Taiwan News, Staff Writer
2014-04-08 03:07 PM
After Legislative Speaker Wang Jin-pyng promised during a visit to the students last Sunday that the Legislature would first review a framework law to monitor talks with China before tackling the trade-in-services pact, the occupiers announced they would leave Thursday at 6 p.m.
Wang called another negotiating session with the legislative caucuses Tuesday which came up with the proposals for Friday’s agenda. The April 11 plenary session will be the first such meeting since protesting students entered the premises on the evening of March 18. On its agenda will be the passage of a number of versions of the framework law or guidelines to the committee level.
Friday’s session will also include discussions on the eventual vote to confirm the nomination of Yen Da-ho as new state prosecutor-general, but will not include an appearance by Premier Jiang Yi-huah to face questioning by lawmakers, reports said.
Wang’s apparent decision to give in to students’ demands came under attack from his fellow Kuomintang legislators, some of whom accused him of having sold out the ruling party. The speaker denied he had spoken to opposition Democratic Progressive Party chief whip Ker Chien-ming and to students before making his groundbreaking visit to the occupiers.

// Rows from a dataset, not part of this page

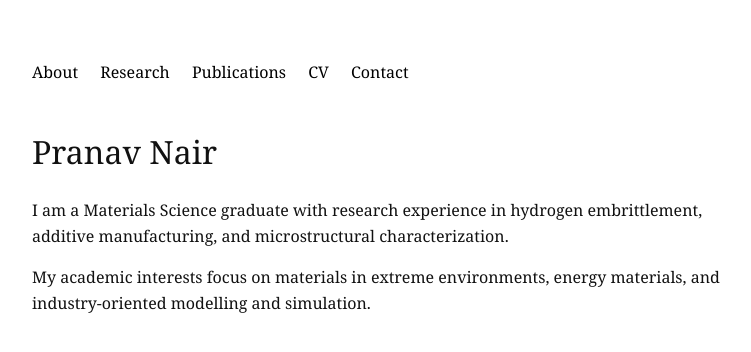
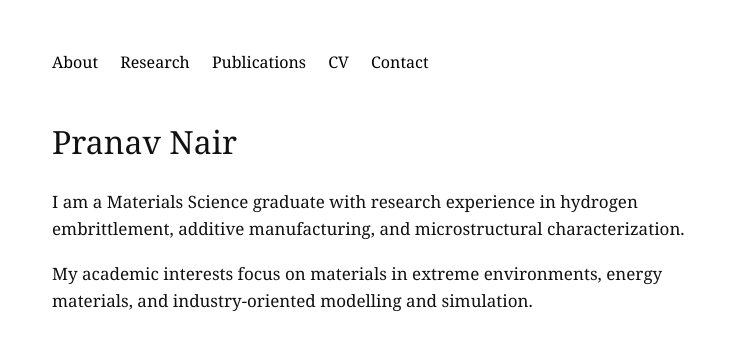
Before and after one commit to Pranvnair/pranvnair.github.io, a plain HTML site: page index.html in a window 1280 px wide. Shown: the whole page, without its empty margins (248-999 px from the left). Drawn offline with Linux system fonts and the light colour scheme.

Commit message:
Adjust layout spacing and typography

```diff
--- a/style.css
+++ b/style.css
@@ -6,8 +6,8 @@ body {
 }
 
 .container {
-  max-width: 720px;
-  margin: 60px auto;
+  max-width: 680px;
+  margin: 50px auto;
 }
 
 nav {
@@ -32,3 +32,7 @@ h1, h2, h3 {
 a {
   color: #000;
 }
+p {
+  font-size: 17px;
+  margin-bottom: 16px;
+}
```
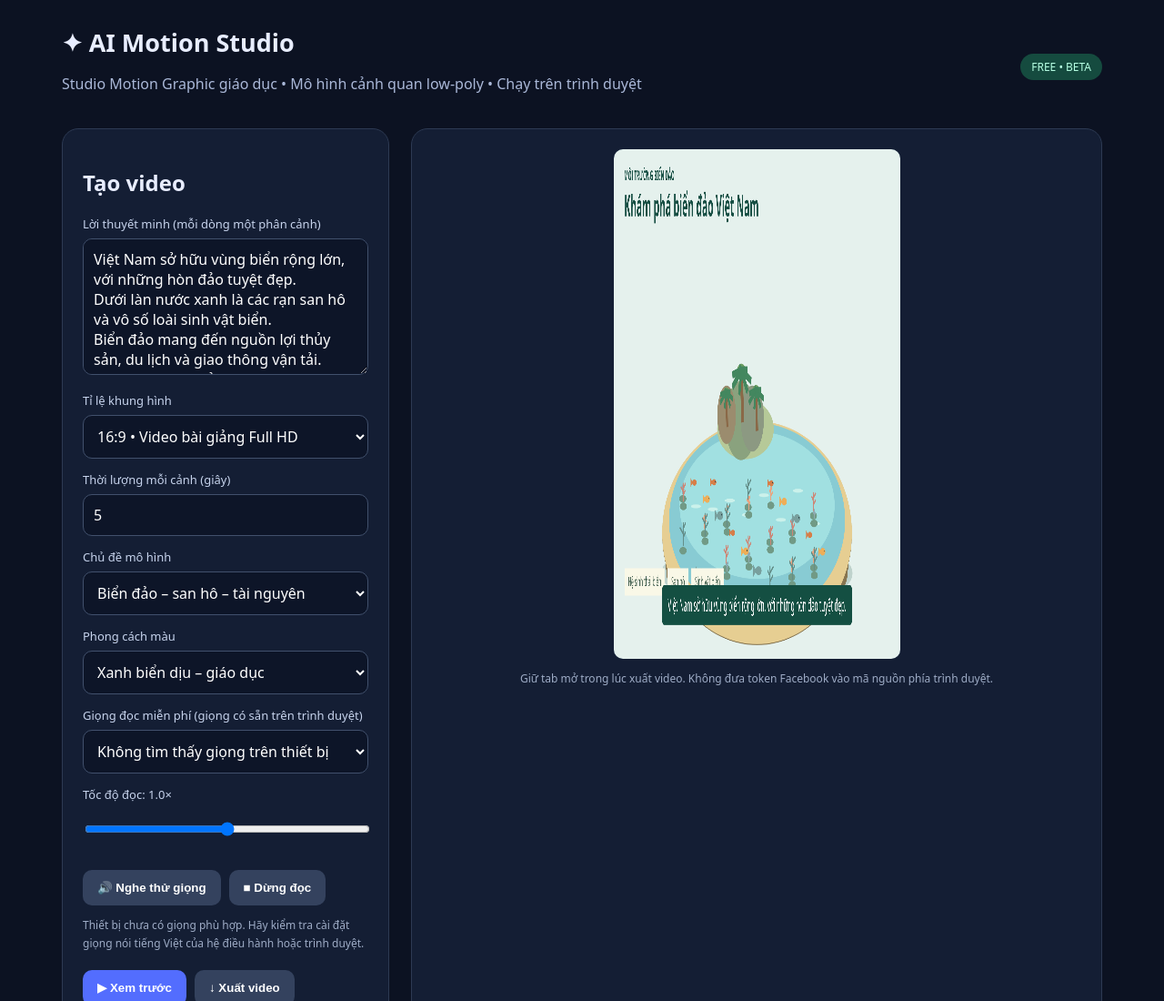
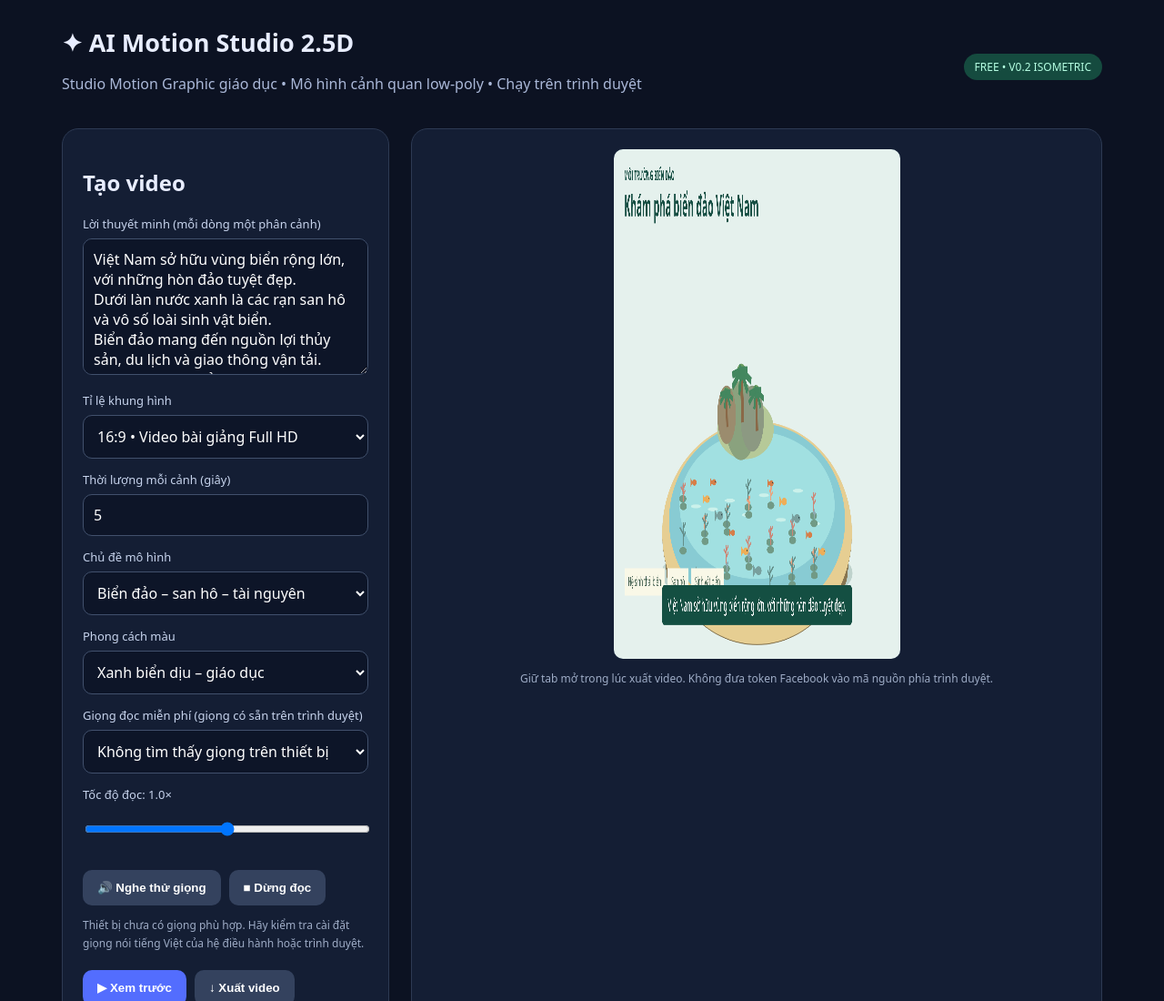
Before and after one commit to downloadvn1269-Meta/ai-motion-studio, a website: page public/index.html in a window 1280 px wide. Shown: the top 1100 px of the page at 91% size. Drawn offline with Linux system fonts and the light colour scheme.

Commit message:
Add visible version label to verify deployed motion graphics release

```diff
--- a/public/index.html
+++ b/public/index.html
@@ -9,7 +9,7 @@ label{font-size:13px;display:block;margin:14px 0 7px;color:#c7d4ed}textarea,inpu
 textarea{min-height:150px;resize:vertical}button{border:0;border-radius:10px;padding:12px 16px;color:white;background:#536dfe;font-weight:700;cursor:pointer}button.secondary{background:#34425e}button:disabled{opacity:.5;cursor:not-allowed}
 .actions{display:flex;gap:9px;flex-wrap:wrap;margin-top:20px}canvas{display:block;margin:auto;background:#0c2344;max-width:100%;max-height:70vh;aspect-ratio:9/16;border-radius:10px}#stage{display:flex;align-items:center;justify-content:center;min-height:440px}
 .note{font-size:12px;color:#9eacc6;line-height:1.65}.status{color:#bbf7d0;min-height:22px}a{color:#a6b9ff}@media(max-width:800px){main{grid-template-columns:1fr}.wrap{padding:15px}}
-</style></head><body><div class="wrap"><header class="head"><div><h1>✦ AI Motion Studio</h1><p>Studio Motion Graphic giáo dục • Mô hình cảnh quan low-poly • Chạy trên trình duyệt</p></div><span class="pill">FREE • BETA</span></header>
+</style></head><body><div class="wrap"><header class="head"><div><h1>✦ AI Motion Studio 2.5D</h1><p>Studio Motion Graphic giáo dục • Mô hình cảnh quan low-poly • Chạy trên trình duyệt</p></div><span class="pill">FREE • V0.2 ISOMETRIC</span></header>
 <main><section class="panel"><h2>Tạo video</h2><label for="prompt">Lời thuyết minh (mỗi dòng một phân cảnh)</label><textarea id="prompt">Việt Nam sở hữu vùng biển rộng lớn, với những hòn đảo tuyệt đẹp.
 Dưới làn nước xanh là các rạn san hô và vô số loài sinh vật biển.
 Biển đảo mang đến nguồn lợi thủy sản, du lịch và giao thông vận tải.
```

The cost of the sunflower movement as it drew to a close also came to the fore Tuesday. The students wanted to raise NT$2.53 million (US$83,800) to make up for shortfalls, reports said.
Damage to the chambers was estimated at NT$100 million (US$3.3 million) and the time needed for repairs at one month, media reports said. A total of 126 labor unions reportedly signed a petition calling on the students themselves to pay up for the repairs, rather than rely on taxpayers’ funds.
According to Ker, Wang already had a proposal worked out on how to solve the damage and compensation issue, though he did not provide any details.
Signs of divisions within student ranks also emerged, with a minority questioning the transparency and the level of democracy in the process to decide on Thursday’s withdrawal. Overnight, several students and other social activists discussed separate actions before the withdrawal from the Legislative Yuan.
Prominent activist Liu Ching-wen said it was too early to leave the Legislature, while student leader Chen Wei-ting responded that he would communicate more with the dissidents. According to Liu, a decision to withdraw should only have been made after secure promises had been obtained from President Ma Ying-jeou, Jiang and Wang. The threshold for the departure from the Legislature had been fixed too low, the activist said.
While the students prepared to clean up the Legislature Tuesday, the Academia Sinica said it wanted to collect the slogans, banners, placards and other memorabilia from the occupation to serve as historical material.